[Opening Dataset entries section]
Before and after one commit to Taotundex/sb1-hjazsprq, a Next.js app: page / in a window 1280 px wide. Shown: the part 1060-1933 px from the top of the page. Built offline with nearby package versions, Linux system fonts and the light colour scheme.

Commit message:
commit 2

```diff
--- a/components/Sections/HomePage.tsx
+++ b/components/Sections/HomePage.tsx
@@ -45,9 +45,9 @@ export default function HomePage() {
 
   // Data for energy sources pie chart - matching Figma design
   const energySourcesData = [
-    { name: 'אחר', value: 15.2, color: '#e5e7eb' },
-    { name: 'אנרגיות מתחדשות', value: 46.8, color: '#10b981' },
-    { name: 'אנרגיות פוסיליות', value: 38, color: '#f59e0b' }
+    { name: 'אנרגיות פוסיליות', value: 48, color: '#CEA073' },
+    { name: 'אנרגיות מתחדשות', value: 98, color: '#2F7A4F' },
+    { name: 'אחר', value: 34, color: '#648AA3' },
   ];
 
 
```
[Closing Dataset entries section]
» What you have to do:
Output all entries exactly as given above.

» Exercise response:
Before and after one commit to Taotundex/sb1-hjazsprq, a Next.js app: page / in a window 1280 px wide. Shown: the part 1060-1933 px from the top of the page. Built offline with nearby package versions, Linux system fonts and the light colour scheme.

Commit message:
commit 2

```diff
--- a/components/Sections/HomePage.tsx
+++ b/components/Sections/HomePage.tsx
@@ -45,9 +45,9 @@ export default function HomePage() {
 
   // Data for energy sources pie chart - matching Figma design
   const energySourcesData = [
-    { name: 'אחר', value: 15.2, color: '#e5e7eb' },
-    { name: 'אנרגיות מתחדשות', value: 46.8, color: '#10b981' },
-    { name: 'אנרגיות פוסיליות', value: 38, color: '#f59e0b' }
+    { name: 'אנרגיות פוסיליות', value: 48, color: '#CEA073' },
+    { name: 'אנרגיות מתחדשות', value: 98, color: '#2F7A4F' },
+    { name: 'אחר', value: 34, color: '#648AA3' },
   ];
 
 
```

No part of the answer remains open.